#### PROBLEM TO WORK ON
For each line below that holds the word "center", make a copy.

#### DATA UNDER STUDY
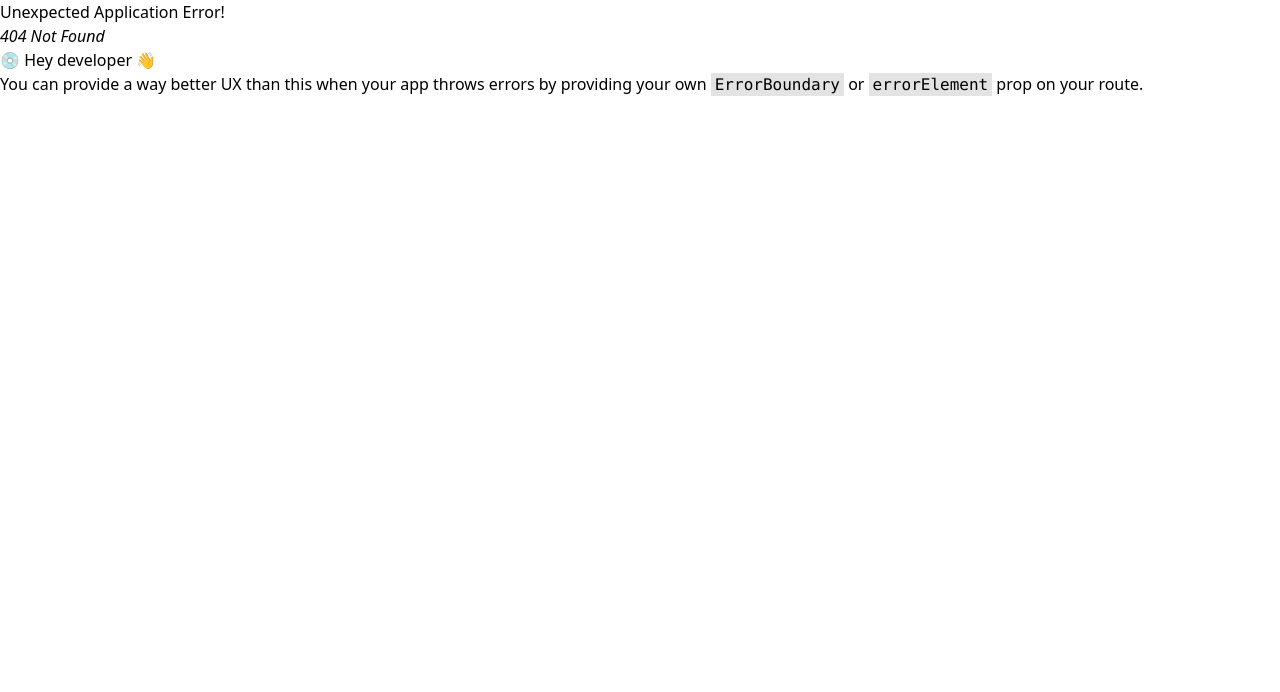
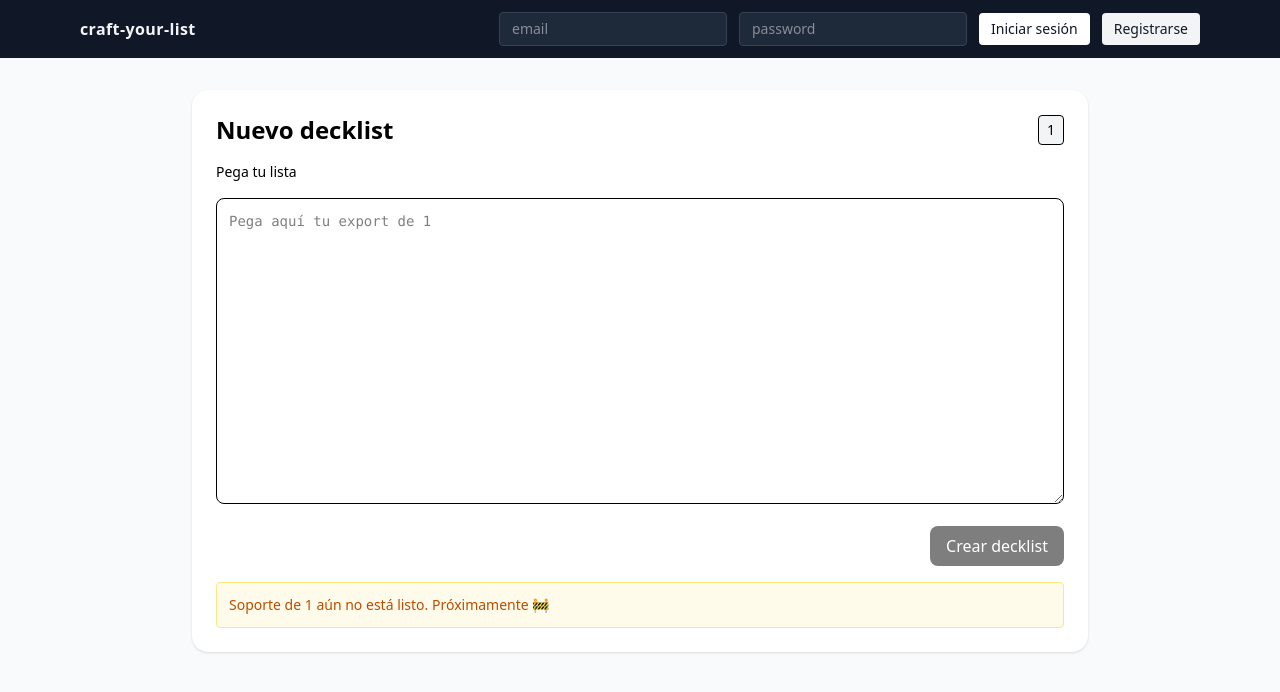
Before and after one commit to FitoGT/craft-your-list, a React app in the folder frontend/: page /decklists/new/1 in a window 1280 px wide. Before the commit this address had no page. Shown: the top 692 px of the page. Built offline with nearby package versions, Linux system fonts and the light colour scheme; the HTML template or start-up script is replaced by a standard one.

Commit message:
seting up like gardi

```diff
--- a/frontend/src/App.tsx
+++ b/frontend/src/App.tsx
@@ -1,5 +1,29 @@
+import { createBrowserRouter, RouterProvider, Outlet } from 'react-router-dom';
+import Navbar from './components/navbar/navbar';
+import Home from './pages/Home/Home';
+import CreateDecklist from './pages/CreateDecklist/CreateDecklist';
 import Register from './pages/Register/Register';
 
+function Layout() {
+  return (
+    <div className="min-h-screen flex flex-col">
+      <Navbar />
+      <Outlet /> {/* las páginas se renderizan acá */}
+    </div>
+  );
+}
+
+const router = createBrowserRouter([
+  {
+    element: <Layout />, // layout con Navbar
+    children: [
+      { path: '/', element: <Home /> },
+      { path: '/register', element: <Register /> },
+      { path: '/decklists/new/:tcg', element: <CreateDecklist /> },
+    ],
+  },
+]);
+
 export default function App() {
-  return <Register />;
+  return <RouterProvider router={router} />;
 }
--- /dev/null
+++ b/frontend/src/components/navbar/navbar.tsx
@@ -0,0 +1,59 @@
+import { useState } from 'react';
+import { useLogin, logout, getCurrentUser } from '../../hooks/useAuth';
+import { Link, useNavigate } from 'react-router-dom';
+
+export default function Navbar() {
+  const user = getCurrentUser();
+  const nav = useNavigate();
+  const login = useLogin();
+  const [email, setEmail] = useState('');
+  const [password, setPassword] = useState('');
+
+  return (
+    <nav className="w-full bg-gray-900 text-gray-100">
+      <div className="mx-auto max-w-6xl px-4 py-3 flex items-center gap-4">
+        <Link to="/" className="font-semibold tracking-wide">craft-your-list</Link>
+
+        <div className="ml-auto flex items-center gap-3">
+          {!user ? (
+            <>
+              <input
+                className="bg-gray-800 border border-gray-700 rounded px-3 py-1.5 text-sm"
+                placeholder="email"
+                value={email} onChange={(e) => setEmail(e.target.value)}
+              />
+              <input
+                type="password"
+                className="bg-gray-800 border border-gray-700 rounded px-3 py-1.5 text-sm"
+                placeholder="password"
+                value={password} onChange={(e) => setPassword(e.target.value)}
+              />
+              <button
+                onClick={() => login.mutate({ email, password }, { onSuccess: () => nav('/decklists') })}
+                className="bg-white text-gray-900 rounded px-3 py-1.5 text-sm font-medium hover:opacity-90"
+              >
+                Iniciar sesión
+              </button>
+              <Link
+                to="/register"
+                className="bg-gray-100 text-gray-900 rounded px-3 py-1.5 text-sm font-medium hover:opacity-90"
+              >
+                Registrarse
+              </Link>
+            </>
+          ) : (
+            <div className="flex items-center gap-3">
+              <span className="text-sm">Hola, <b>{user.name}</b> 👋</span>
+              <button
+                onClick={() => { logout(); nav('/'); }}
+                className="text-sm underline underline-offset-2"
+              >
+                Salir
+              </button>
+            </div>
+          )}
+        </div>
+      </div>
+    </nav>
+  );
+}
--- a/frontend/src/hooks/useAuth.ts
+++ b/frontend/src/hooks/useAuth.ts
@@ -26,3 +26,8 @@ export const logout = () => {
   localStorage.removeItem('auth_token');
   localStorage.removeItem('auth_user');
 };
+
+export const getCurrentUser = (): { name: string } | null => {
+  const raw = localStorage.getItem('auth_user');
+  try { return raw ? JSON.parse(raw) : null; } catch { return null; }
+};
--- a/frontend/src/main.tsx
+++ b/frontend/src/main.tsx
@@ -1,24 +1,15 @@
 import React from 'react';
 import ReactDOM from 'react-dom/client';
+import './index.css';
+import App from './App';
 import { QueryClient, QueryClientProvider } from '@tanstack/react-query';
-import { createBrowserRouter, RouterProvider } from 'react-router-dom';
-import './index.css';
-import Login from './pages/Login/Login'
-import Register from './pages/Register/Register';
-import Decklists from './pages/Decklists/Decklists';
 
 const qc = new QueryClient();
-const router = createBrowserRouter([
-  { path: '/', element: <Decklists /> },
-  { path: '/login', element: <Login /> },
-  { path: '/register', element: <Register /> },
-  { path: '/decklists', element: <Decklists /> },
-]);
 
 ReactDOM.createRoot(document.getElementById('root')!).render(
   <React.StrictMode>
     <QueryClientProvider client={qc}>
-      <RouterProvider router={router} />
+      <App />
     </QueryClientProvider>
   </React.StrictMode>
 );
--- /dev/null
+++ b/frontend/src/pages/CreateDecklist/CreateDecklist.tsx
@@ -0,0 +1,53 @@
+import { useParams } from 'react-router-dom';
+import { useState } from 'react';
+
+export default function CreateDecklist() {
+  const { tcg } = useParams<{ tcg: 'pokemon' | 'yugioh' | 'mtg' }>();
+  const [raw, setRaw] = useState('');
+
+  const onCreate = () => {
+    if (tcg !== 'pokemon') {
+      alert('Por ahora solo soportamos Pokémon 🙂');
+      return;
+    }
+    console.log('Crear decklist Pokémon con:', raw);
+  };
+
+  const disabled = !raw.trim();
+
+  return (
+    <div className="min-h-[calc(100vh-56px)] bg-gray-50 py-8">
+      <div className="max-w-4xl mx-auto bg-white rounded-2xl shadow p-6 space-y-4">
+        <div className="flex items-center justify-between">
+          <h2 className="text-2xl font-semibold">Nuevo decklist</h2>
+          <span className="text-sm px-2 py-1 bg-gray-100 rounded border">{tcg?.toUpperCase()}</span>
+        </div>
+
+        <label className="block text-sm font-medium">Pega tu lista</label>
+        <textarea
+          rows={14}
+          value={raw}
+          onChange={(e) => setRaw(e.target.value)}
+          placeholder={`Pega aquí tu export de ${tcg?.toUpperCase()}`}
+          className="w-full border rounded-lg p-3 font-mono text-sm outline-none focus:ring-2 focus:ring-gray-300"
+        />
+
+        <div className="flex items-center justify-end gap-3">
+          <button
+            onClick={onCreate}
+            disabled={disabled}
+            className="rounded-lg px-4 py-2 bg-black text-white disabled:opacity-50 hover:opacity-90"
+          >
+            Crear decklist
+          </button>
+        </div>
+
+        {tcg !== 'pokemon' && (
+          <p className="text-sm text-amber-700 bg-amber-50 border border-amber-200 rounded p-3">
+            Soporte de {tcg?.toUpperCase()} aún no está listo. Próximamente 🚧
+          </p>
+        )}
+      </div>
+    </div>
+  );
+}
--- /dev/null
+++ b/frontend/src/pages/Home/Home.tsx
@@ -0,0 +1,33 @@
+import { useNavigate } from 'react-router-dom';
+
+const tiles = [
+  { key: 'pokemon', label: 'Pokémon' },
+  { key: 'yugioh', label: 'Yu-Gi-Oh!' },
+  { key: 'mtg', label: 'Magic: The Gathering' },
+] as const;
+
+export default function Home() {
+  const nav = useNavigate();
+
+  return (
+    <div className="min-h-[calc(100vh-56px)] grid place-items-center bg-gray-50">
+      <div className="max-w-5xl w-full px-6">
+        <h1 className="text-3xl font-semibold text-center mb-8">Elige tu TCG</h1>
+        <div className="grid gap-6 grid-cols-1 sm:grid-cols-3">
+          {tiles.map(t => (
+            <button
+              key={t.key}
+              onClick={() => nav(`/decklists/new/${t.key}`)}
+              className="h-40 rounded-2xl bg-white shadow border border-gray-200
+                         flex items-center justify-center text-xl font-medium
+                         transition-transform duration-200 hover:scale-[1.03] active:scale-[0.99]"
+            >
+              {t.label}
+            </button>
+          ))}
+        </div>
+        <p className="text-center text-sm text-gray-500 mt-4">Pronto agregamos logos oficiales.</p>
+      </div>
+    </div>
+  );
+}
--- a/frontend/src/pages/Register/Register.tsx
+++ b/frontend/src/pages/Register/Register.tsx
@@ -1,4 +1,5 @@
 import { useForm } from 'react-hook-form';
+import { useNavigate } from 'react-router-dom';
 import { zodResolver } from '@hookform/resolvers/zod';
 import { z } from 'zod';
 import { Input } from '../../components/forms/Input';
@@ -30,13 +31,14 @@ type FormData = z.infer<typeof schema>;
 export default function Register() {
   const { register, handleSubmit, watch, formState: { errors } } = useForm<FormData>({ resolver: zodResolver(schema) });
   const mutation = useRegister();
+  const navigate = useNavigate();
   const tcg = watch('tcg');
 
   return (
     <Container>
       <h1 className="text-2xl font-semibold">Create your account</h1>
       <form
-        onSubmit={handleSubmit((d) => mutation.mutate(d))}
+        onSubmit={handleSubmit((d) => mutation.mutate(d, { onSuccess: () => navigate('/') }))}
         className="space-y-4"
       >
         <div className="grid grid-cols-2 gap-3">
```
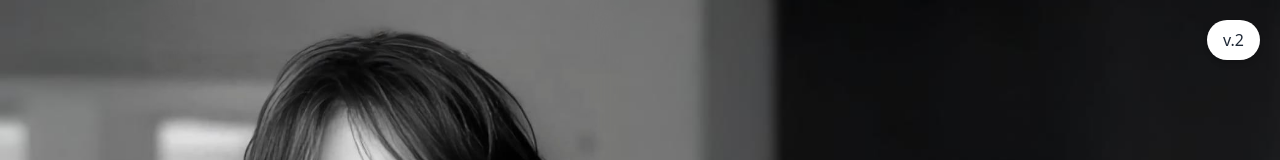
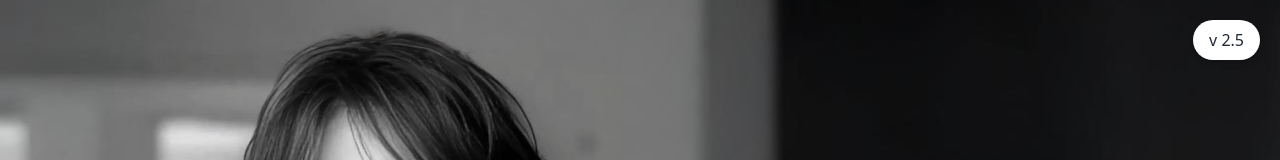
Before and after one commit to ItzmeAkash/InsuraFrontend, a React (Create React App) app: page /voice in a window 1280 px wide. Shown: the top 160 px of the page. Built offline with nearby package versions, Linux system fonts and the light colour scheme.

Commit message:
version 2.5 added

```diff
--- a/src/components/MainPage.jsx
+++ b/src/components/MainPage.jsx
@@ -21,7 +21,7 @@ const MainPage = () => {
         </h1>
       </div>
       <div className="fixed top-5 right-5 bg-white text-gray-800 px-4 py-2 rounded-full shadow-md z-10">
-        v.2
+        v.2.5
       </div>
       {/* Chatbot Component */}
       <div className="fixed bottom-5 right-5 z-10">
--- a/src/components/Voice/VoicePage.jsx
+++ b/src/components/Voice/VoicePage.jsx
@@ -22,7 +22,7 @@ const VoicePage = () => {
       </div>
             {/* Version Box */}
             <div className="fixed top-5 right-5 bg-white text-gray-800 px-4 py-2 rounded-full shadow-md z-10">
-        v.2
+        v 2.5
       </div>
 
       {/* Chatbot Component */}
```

#### RESULT FOR THIS TASK
+      <div className="mx-auto max-w-6xl px-4 py-3 flex items-center gap-4">
+        <div className="ml-auto flex items-center gap-3">
+            <div className="flex items-center gap-3">
+        <div className="flex items-center justify-between">
+        <div className="flex items-center justify-end gap-3">
+    <div className="min-h-[calc(100vh-56px)] grid place-items-center bg-gray-50">
+        <h1 className="text-3xl font-semibold text-center mb-8">Elige tu TCG</h1>
+                         flex items-center justify-center text-xl font-medium
+        <p className="text-center text-sm text-gray-500 mt-4">Pronto agregamos logos oficiales.</p>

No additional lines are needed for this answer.